With that, Medusa's ugly head he drew, His owne reversed. Forthwith, Atlas grew Into a Mountaine equall to the man.
George Sandys's translation of Ovid's Metamorphoses
"If by Dull Rhymes" is one of the last sonnets Keats ever composed, and by critical consensus one of the most stylistically anomalous. Taken together, the three that followed in June, October, and November of 1819 constituted a return to traditional forms: "The House of Mourning" is roughly Petrarchan, and both "The Day Is Gone" and "I Cry Your Mercy, Pity, Love" are programmatically Shakespearean. If the form of these sonnets is conventional, their internal dynamics are anything but. The poems are syntactically garbled; they read like catalogues and lend the impression of being written rapidly and carelessly. The last sonnets strain at the edge of sense and indicate that by this time in his career Keats had exhausted the sonnet as a vehicle for expressing coherent poetic meaning. Indeed, they echo the free style of Keats's letters; one feels that the speaker of his earlier works has given way to the poet himself, who now speaks in propria persona.
"If by Dull Rhymes," one of Keats's most carefully wrought and least-inspected sonnets, appears to function in precisely the opposite way. What emerges inside this sonnet is strictly controlled and arranged. Havoc is wreaked instead on its rhyme scheme, where the poet teases us with echoes of the Petrarchan and Shakespearean forms only to confound our expectations by jumbling the end rhymes into a slyly subversive nonpattern:
If by dull rhymes our English must be chain'd, And, like Andromeda, the sonnet sweet Fetter'd, in spite of pained loveliness; Let us find out, if we must be constrain'd, Sandals more interwoven and complete To fit the naked foot of Poesy; Let us inspect the lyre, and weigh the stress Of every chord, and see what may be gain'd By ear industrious, and attention meet; Misers of sound and syllable, no less Than Midas of his coinage, let us be Jealous of dead leaves in the bay wreath crown; So, if we may not let the muse be free, She will be bound with garlands of her own.(1)

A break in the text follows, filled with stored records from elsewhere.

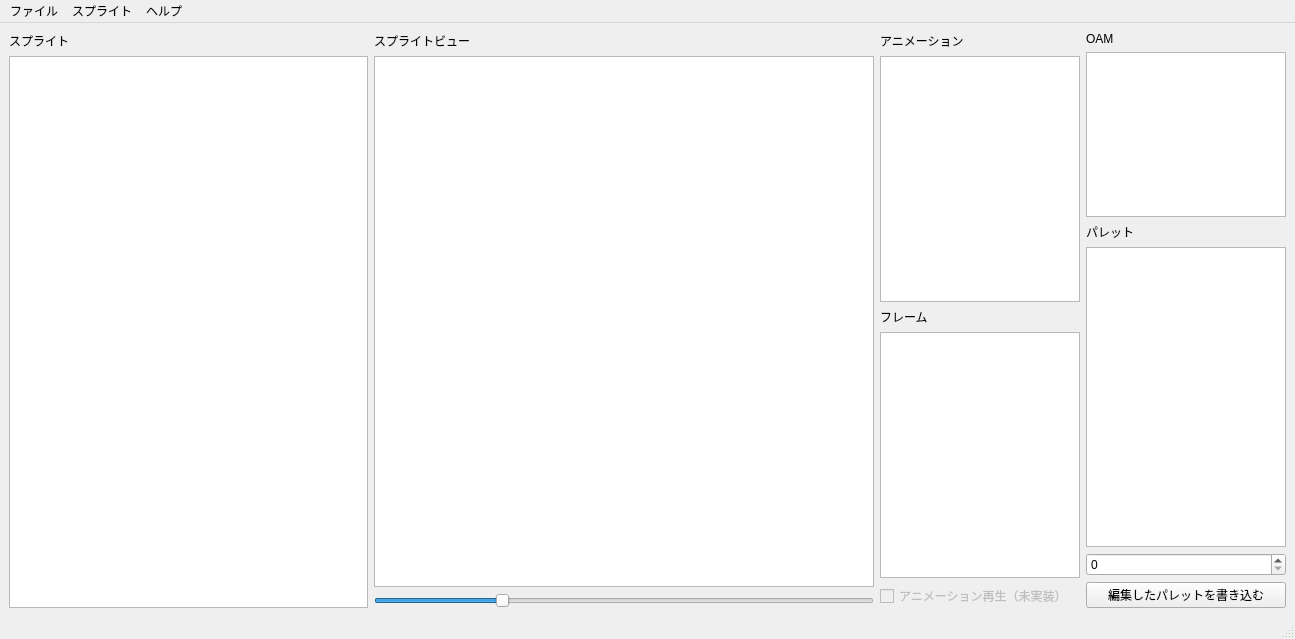
This is SpriteReader/EXESpriteReader.ui in idealexe/EXE6_Tools as Qt 5 draws it before an edit. The edited form follows.
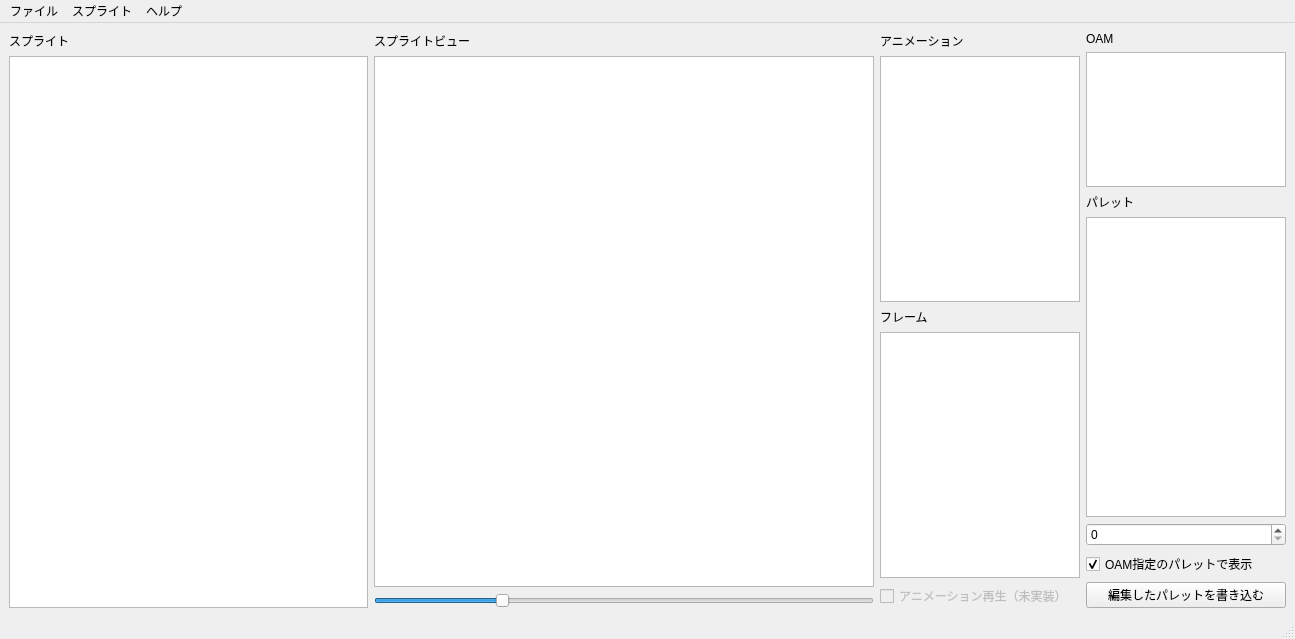
This is the edited form.

Commit message: OAMの指定色で表示するかどうかを切り替え可能にしました

The edit to the form file:
```diff
--- a/SpriteReader/EXESpriteReader.ui
+++ b/SpriteReader/EXESpriteReader.ui
@@ -283,6 +283,19 @@
           </property>
          </widget>
         </item>
+        <item>
+         <widget class="QCheckBox" name="useDefaultPalBox">
+          <property name="text">
+           <string>OAM指定のパレットで表示</string>
+          </property>
+          <property name="checked">
+           <bool>true</bool>
+          </property>
+          <property name="tristate">
+           <bool>false</bool>
+          </property>
+         </widget>
+        </item>
         <item>
          <widget class="QPushButton" name="palSaveButton">
           <property name="maximumSize">
```
Left out of the diff: 2 changed lines with no effect on the pictures. The commit also changes 2 other files.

If we are anticipating Wordsworth's comfortable "pastime," the peaceful and reassuring space of "brief solace" that he delineates in his own manifesto on sonnets, "Nuns Fret Not" (1807; lines 10, 14), we will be sorely disappointed here. Where Wordsworth describes a happy capitulation to the sonnet form (even naturalizing its artificial structure by alluding to the bees in their "foxglove bells" [line 7]), Keats attempts to write his way out of the sonnet, as if it was indeed the prison Wordsworth so blithely denies it to be. Where Wordsworth retires to "the Sonnet's scanty plot of ground" (line 11) as if it were a cottage, or the peaceful confines of an English garden, Keats is far more ambivalent about the prospects of poetic structure. He appears to take up the sonnet only grudgingly ("If by dull rhymes our English must be chain'd" [italics mine]) and advocates experimentation and bard work. His rhyme scheme, abcabdcabcdede, is purposefully muddled, promising a Shakespearean beginning and a Petrarchan end, but deceiving us in both instances. The abc rhymes chase each other down the edge of the poem but never really amount to anything. The Shakespearean f and g rhymes are abandoned, and the concluding two lines confuse rather than sum up or enlighten. In fact, if we are looking for reassurance at line's end, we will seldom find it. Most of the sonnet's excitement happens inside and involves internal rhymes, half rhymes, echoings, alliteration, assonance, and consonance. The poem works by subtle similarities of sound, rather than by formal, "chiming" rhyme.(2)
What is interesting about the sonnet's critical history is the extent to which--guided by Keats's own gloss of the poem(3) in his letter to his brother George--readers have focused exclusively on the poem's technical …